“We know that an abnormal stress response can precipitate or worsen a depression and cause anxiety disorder and cardiovascular disease,” says first author Vasco Sousa, researcher at the Department of Clinical Neuroscience, Karolinska Institutet.
“Therefore, it is important to find out whether the link between p11 deficiency and stress response that we see in mice can also be seen in patients.”
The researchers believe that the findings may have implications for the development of new, more effective drugs. There is a great need for new treatments because current antidepressants are not effective enough in many patients.
“One promising approach involves administration of agents that enhance localised p11 expression, and several experiments are already being conducted in animal models of depression,” says Per Svenningsson, professor at the Department of Clinical Neuroscience, Karolinska Institutet, who led the study. “Another interesting approach which needs further investigation involves developing drugs that block the initiation of the stress hormone response in the brain.”
Funding: The study was done in collaboration with researchers at the Center for Neurogenomics and Cognitive Research, VU University, Amsterdam, The Netherlands, and was supported by the Swedish Research Council, the Söderberg Foundation, the Swedish Brain Foundation, the Wenner-Gren Foundation and the European Union Seventh Framework Programme (BrainTrain).

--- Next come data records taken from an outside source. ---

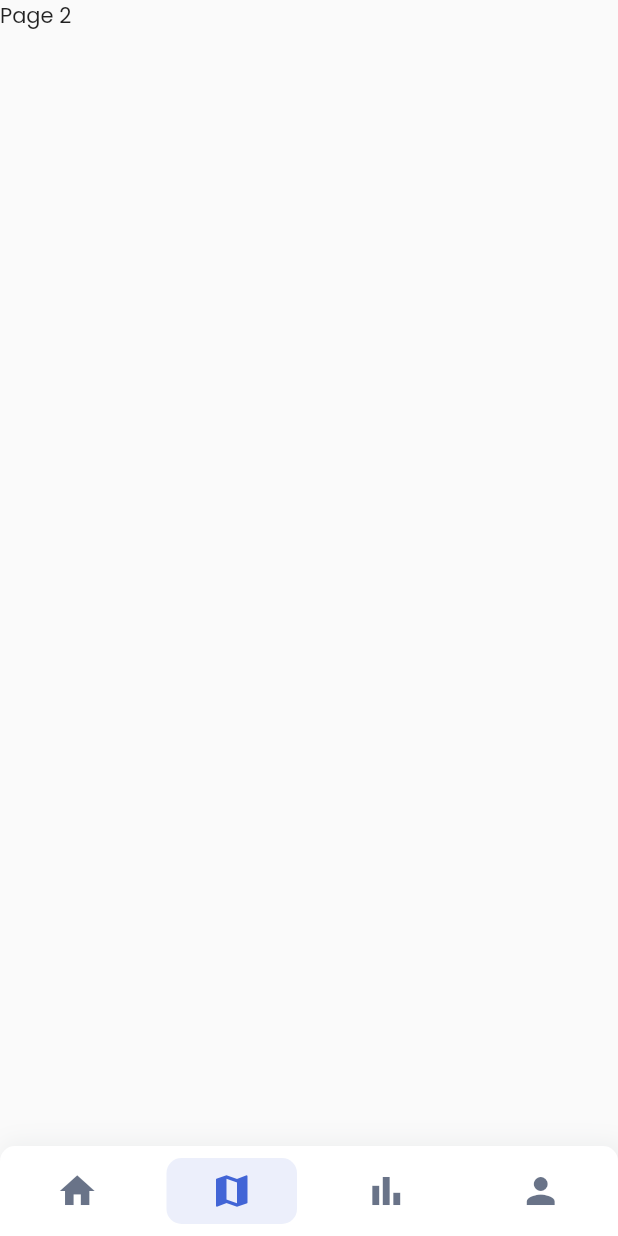
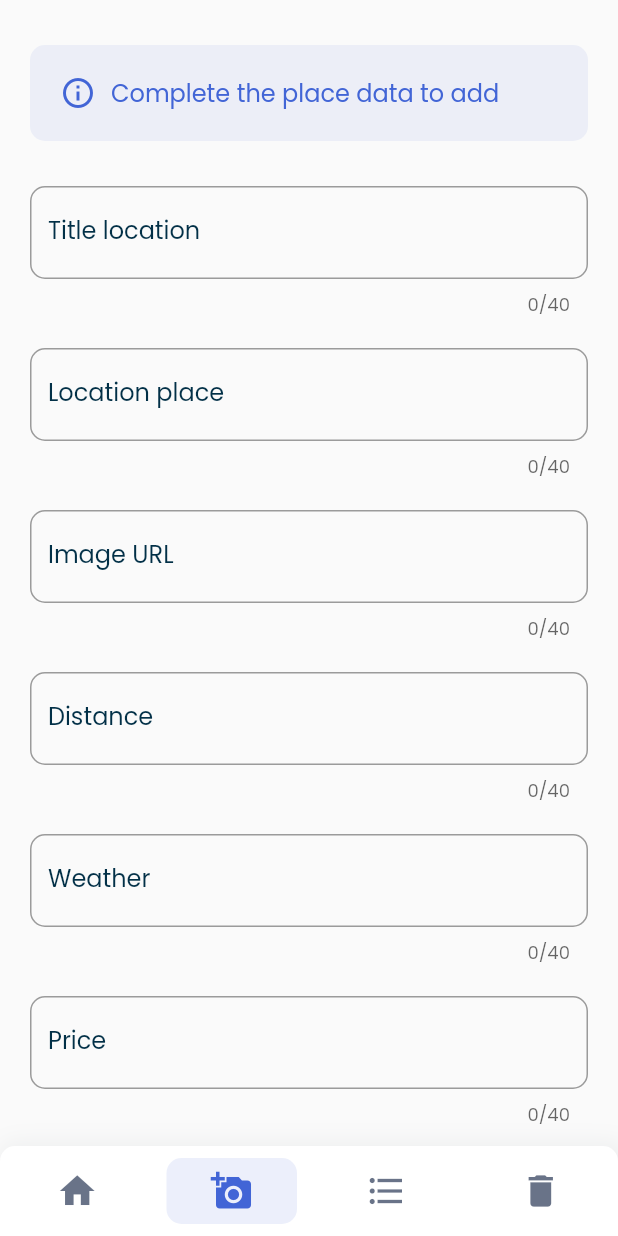
Before and after one commit to yopiangga/wppb_laporan, a Flutter app: the screen it shows after launch, item 2 of the bottom bar chosen, on a phone screen of 412 x 824 dp. Run offline on Flutter 3.47's test engine with Material 2 defaults, Android fonts, the phone set to English and light mode, and no system bars; our stand-ins replace faker, google_fonts; network calls fail.

Commit message:
Add Tourism

```diff
--- a/lib/models/tourism_model.dart
+++ b/lib/models/tourism_model.dart
@@ -8,7 +8,6 @@ class TourismModel {
   final String weather;
   final String price;
   final String description;
-
   TourismModel(
       {this.title = "",
       this.location = "",
@@ -17,7 +16,6 @@ class TourismModel {
       this.weather = "",
       this.price = "",
       this.description = ""});
-
   factory TourismModel.fromJson(Map<String, dynamic> json) {
     return TourismModel(
       title: json['title'],
--- a/lib/services/tourism_services.dart
+++ b/lib/services/tourism_services.dart
@@ -17,4 +17,25 @@ class TourismServices {
 
     return result.map((e) => TourismModel.fromJson(e['data'])).toList();
   }
+
+  static Future<http.Response> addTourism(TourismModel item) async {
+    String url = "http://172.16.102.54:3000/api/tourism/add";
+
+    return http.post(
+      Uri.parse(url),
+      headers: <String, String>{
+        'Content-Type': 'application/json; charset=UTF-8',
+      },
+      body: jsonEncode(<String, String>{
+        'title': item.title ?? "",
+        'location': item.location ?? "",
+        'imageUrl': item.imageUrl ??
+            "https://akcdn.detik.net.id/visual/2015/03/05/08834c51-d4e2-418f-933d-73387f82444c_169.jpg?w=650",
+        'distance': item.distance ?? "",
+        'weather': item.weather ?? "",
+        'price': item.price ?? "",
+        'description': item.description ?? "",
+      }),
+    );
+  }
 }
--- /dev/null
+++ b/lib/shared/shared.dart
@@ -0,0 +1,5 @@
+import 'package:flutter/material.dart';
+import 'package:google_fonts/google_fonts.dart';
+import 'dart:io';
+
+part 'theme.dart';
--- /dev/null
+++ b/lib/shared/theme.dart
@@ -0,0 +1,19 @@
+part of "shared.dart";
+
+const double defaultMargin = 24;
+
+Color mainColor = Color(0xff4265D6);
+Color accentColor2 = Color(0xFF023047);
+Color accentColor3 = Color(0xFFADADAD);
+
+TextStyle blackTextFont = GoogleFonts.raleway()
+    .copyWith(color: accentColor2, fontWeight: FontWeight.w500);
+TextStyle whiteTextFont = GoogleFonts.raleway()
+    .copyWith(color: Colors.white, fontWeight: FontWeight.w500);
+TextStyle blueTextFont = GoogleFonts.raleway()
+    .copyWith(color: mainColor, fontWeight: FontWeight.w500);
+TextStyle greyTextFont = GoogleFonts.raleway()
+    .copyWith(color: accentColor3, fontWeight: FontWeight.w500);
+
+TextStyle whiteNumberFont =
+    GoogleFonts.openSans().copyWith(color: Colors.white);
--- /dev/null
+++ b/lib/ui/pages/add_tourism_page.dart
@@ -0,0 +1,187 @@
+part of 'pages.dart';
+
+class AddTourismPage extends StatefulWidget {
+  TextEditingController _titleController = TextEditingController();
+  TextEditingController _locationController = TextEditingController();
+  TextEditingController _imageUrlController = TextEditingController();
+  TextEditingController _distanceController = TextEditingController();
+  TextEditingController _weatherController = TextEditingController();
+  TextEditingController _priceController = TextEditingController();
+  TextEditingController _descriptionController = TextEditingController();
+
+  @override
+  State<AddTourismPage> createState() => _AddTourismPageState();
+}
+
+class _AddTourismPageState extends State<AddTourismPage> {
+  @override
+  Widget build(BuildContext context) {
+    List<TourismModel> _tourismList =
+        Provider.of<TourismProvider>(context).tourismList;
+
+    return Container(
+      padding: EdgeInsets.symmetric(horizontal: 20),
+      child: ListView(
+        children: [
+          SizedBox(height: 30),
+          Container(
+            // height: 80,
+            padding: EdgeInsets.symmetric(horizontal: 20, vertical: 20),
+            width: double.infinity,
+            decoration: BoxDecoration(
+              color: mainColor.withOpacity(0.08),
+              borderRadius: BorderRadius.circular(10),
+            ),
+            child:
+                Row(crossAxisAlignment: CrossAxisAlignment.center, children: [
+              Icon(Icons.info_outline, color: mainColor),
+              SizedBox(width: 10),
+              Expanded(
+                child: Text("Complete the place data to add",
+                    style: TextStyle(
+                        color: mainColor,
+                        fontSize: 16,
+                        fontWeight: FontWeight.w300)),
+              )
+            ]),
+          ),
+          SizedBox(height: 30),
+          TextField(
+            controller: widget._titleController,
+            onChanged: (text) {},
+            maxLength: 40,
+            decoration: InputDecoration(
+              focusedBorder: OutlineInputBorder(
+                borderSide: BorderSide(color: mainColor),
+              ),
+              border:
+                  OutlineInputBorder(borderRadius: BorderRadius.circular(10)),
+              labelStyle: TextStyle(color: accentColor2),
+              labelText: "Title location",
+            ),
+          ),
+          SizedBox(height: 20),
+          TextField(
+            controller: widget._locationController,
+            onChanged: (text) {},
+            maxLength: 40,
+            decoration: InputDecoration(
+              focusedBorder: OutlineInputBorder(
+                borderSide: BorderSide(color: mainColor),
+              ),
+              border:
+                  OutlineInputBorder(borderRadius: BorderRadius.circular(10)),
+              labelStyle: TextStyle(color: accentColor2),
+              labelText: "Location place",
+            ),
+          ),
+          SizedBox(height: 20),
+          TextField(
+            controller: widget._imageUrlController,
+            onChanged: (text) {},
+            maxLength: 40,
+            decoration: InputDecoration(
+              focusedBorder: OutlineInputBorder(
+                borderSide: BorderSide(color: mainColor),
+              ),
+              border:
+                  OutlineInputBorder(borderRadius: BorderRadius.circular(10)),
+              labelStyle: TextStyle(color: accentColor2),
+              labelText: "Image URL",
+            ),
+          ),
+          SizedBox(height: 20),
+          TextField(
+            controller: widget._distanceController,
+            onChanged: (text) {},
+            maxLength: 40,
+            decoration: InputDecoration(
+              focusedBorder: OutlineInputBorder(
+                borderSide: BorderSide(color: mainColor),
+              ),
+              border:
+                  OutlineInputBorder(borderRadius: BorderRadius.circular(10)),
+              labelStyle: TextStyle(color: accentColor2),
+              labelText: "Distance",
+            ),
+          ),
+          SizedBox(height: 20),
+          TextField(
+            controller: widget._weatherController,
+            onChanged: (text) {},
+            maxLength: 40,
+            decoration: InputDecoration(
+              focusedBorder: OutlineInputBorder(
+                borderSide: BorderSide(color: mainColor),
+              ),
+              border:
+                  OutlineInputBorder(borderRadius: BorderRadius.circular(10)),
+              labelStyle: TextStyle(color: accentColor2),
+              labelText: "Weather",
+            ),
+          ),
+          SizedBox(height: 20),
+          TextField(
+            controller: widget._priceController,
+            onChanged: (text) {},
+            maxLength: 40,
+            decoration: InputDecoration(
+              focusedBorder: OutlineInputBorder(
+                borderSide: BorderSide(color: mainColor),
+              ),
+              border:
+                  OutlineInputBorder(borderRadius: BorderRadius.circular(10)),
+              labelStyle: TextStyle(color: accentColor2),
+              labelText: "Price",
+            ),
+          ),
+          SizedBox(height: 20),
+          TextField(
+            controller: widget._descriptionController,
+            onChanged: (text) {},
+            maxLength: 535,
+            maxLines: 8,
+            keyboardType: TextInputType.multiline,
+            decoration: InputDecoration(
+                focusedBorder: OutlineInputBorder(
+                  borderSide: BorderSide(width: 1, color: mainColor),
+                ),
+                border:
+                    OutlineInputBorder(borderRadius: BorderRadius.circular(10)),
+                labelStyle: TextStyle(color: accentColor2),
+                labelText: "Description Place"),
+          ),
+          SizedBox(height: 30),
+          GestureDetector(
+            onTap: () async {
+              TourismModel item = new TourismModel(
+                  title: widget._titleController.text,
+                  location: widget._locationController.text,
+                  imageUrl: widget._imageUrlController.text,
+                  distance: widget._distanceController.text,
+                  weather: widget._weatherController.text,
+                  price: widget._priceController.text,
+                  description: widget._descriptionController.text);
+              var result = await TourismServices.addTourism(item);
+              _tourismList.add(item);
+            },
+            child: Container(
+              padding: EdgeInsets.symmetric(vertical: 16),
+              child: Text(
+                "Add Place",
+                textAlign: TextAlign.center,
+                style: whiteTextFont.copyWith(
+                    fontWeight: FontWeight.w600, fontSize: 18),
+              ),
+              decoration: BoxDecoration(
+                color: mainColor,
+                borderRadius: BorderRadius.circular(10),
+              ),
+            ),
+          ),
+          SizedBox(height: 30)
+        ],
+      ),
+    );
+  }
+}
--- /dev/null
+++ b/lib/ui/pages/delete_tourism_page.dart
@@ -0,0 +1,15 @@
+part of 'pages.dart';
+
+class DeleteTourismPage extends StatefulWidget {
+  const DeleteTourismPage({Key key}) : super(key: key);
+
+  @override
+  State<DeleteTourismPage> createState() => _DeleteTourismPageState();
+}
+
+class _DeleteTourismPageState extends State<DeleteTourismPage> {
+  @override
+  Widget build(BuildContext context) {
+    return Container();
+  }
+}
--- /dev/null
+++ b/lib/ui/pages/edit_tourism_page.dart
@@ -0,0 +1,17 @@
+part of 'pages.dart';
+
+class EditTourismPage extends StatefulWidget {
+  const EditTourismPage({ Key key }) : super(key: key);
+
+  @override
+  State<EditTourismPage> createState() => _EditTourismPageState();
+}
+
+class _EditTourismPageState extends State<EditTourismPage> {
+  @override
+  Widget build(BuildContext context) {
+    return Container(
+
+    );
+  }
+}
--- a/lib/ui/pages/main_page.dart
+++ b/lib/ui/pages/main_page.dart
@@ -47,9 +47,9 @@ class _MainPageState extends State<MainPage>
           child: Row(
             children: [
               BottomNavBar(icon: Icons.home, index: 0),
-              BottomNavBar(icon: Icons.map, index: 1),
-              BottomNavBar(icon: Icons.bar_chart, index: 2),
-              BottomNavBar(icon: Icons.person, index: 3),
+              BottomNavBar(icon: Icons.add_a_photo, index: 1),
+              BottomNavBar(icon: Icons.format_list_bulleted, index: 2),
+              BottomNavBar(icon: Icons.delete, index: 3),
             ],
           ),
         ),
@@ -57,9 +57,9 @@ class _MainPageState extends State<MainPage>
           controller: _tabController,
           children: [
             HomePage(),
-            Text("Page 2"),
-            Text("Page 3"),
-            Text("Page 4"),
+            AddTourismPage(),
+            EditTourismPage(),
+            DeleteTourismPage(),
           ],
         ),
       ),
--- a/lib/ui/pages/pages.dart
+++ b/lib/ui/pages/pages.dart
@@ -6,8 +6,13 @@ import 'package:provider/provider.dart';
 import 'package:wppb_laporan/models/models.dart';
 import 'package:wppb_laporan/providers/providers.dart';
 import 'package:wppb_laporan/services/services.dart';
+import 'package:wppb_laporan/shared/shared.dart';
 import 'package:wppb_laporan/ui/widgets/widgets.dart';
 
 part 'tourism_detail_page.dart';
 part 'main_page.dart';
 part 'home_page.dart';
+part 'add_tourism_page.dart';
+part 'edit_tourism_page.dart';
+part 'update_tourism_page.dart';
+part 'delete_tourism_page.dart';
--- /dev/null
+++ b/lib/ui/pages/update_tourism_page.dart
@@ -0,0 +1,15 @@
+part of 'pages.dart';
+
+class UpdateTourismPage extends StatefulWidget {
+  const UpdateTourismPage({Key key}) : super(key: key);
+
+  @override
+  State<UpdateTourismPage> createState() => _UpdateTourismPageState();
+}
+
+class _UpdateTourismPageState extends State<UpdateTourismPage> {
+  @override
+  Widget build(BuildContext context) {
+    return Container();
+  }
+}
--- a/pubspec.yaml
+++ b/pubspec.yaml
@@ -32,6 +32,7 @@ dependencies:
   faker: ^2.0.0
   provider: ^6.0.2
   http: ^0.13.4
+  google_fonts: ^2.3.1
 
   # The following adds the Cupertino Icons font to your application.
   # Use with the CupertinoIcons class for iOS style icons.
```
Also changed, not shown: lib/providers/banner_provider.dart (+0 -33 lines), lib/providers/tourism_provider.dart (+0 -53 lines), lib/ui/pages/home_page.dart (+0 -28 lines), pubspec.lock.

P11 deficiency increases stress reactivity along with HPA axis and autonomic hyperresponsiveness
Patients suffering from mood disorders and anxiety commonly exhibit hypothalamic–pituitary–adrenocortical (HPA) axis and autonomic hyperresponsiveness. A wealth of data using preclinical animal models and human patient samples indicate that p11 deficiency is implicated in depression-like phenotypes. In the present study, we used p11-deficient (p11KO) mice to study potential roles of p11 in stress responsiveness. We measured stress response using behavioral, endocrine, and physiological readouts across early postnatal and adult life. Our data show that p11KO pups respond more strongly to maternal separation than wild-type pups, even though their mothers show no deficits in maternal behavior. Adult p11KO mice display hyperactivity of the HPA axis, which is paralleled by depression- and anxiety-like behaviors. p11 was found to be highly enriched in vasopressinergic cells of the paraventricular nucleus and regulates HPA hyperactivity in a V1B receptor-dependent manner. Moreover, p11KO mice display sympathetic–adrenal–medullary (SAM) axis hyperactivity, with elevated adrenal norepinephrine and epinephrine levels. Using conditional p11KO mice, we demonstrate that this SAM hyperactivity is partially regulated by the loss of p11 in serotonergic neurons of the raphe nuclei. Telemetric electrocardiogram measurements show delayed heart rate recovery in p11KO mice in response to novelty exposure and during expression of fear following auditory trace fear conditioning. Furthermore, p11KO mice have elevated basal heart rate in fear conditioning tests indicating increased autonomic responsiveness. This set of experiments provide strong and versatile evidence that p11 deficiency leads to HPA and SAM axes hyperresponsiveness along with increased stress reactivity.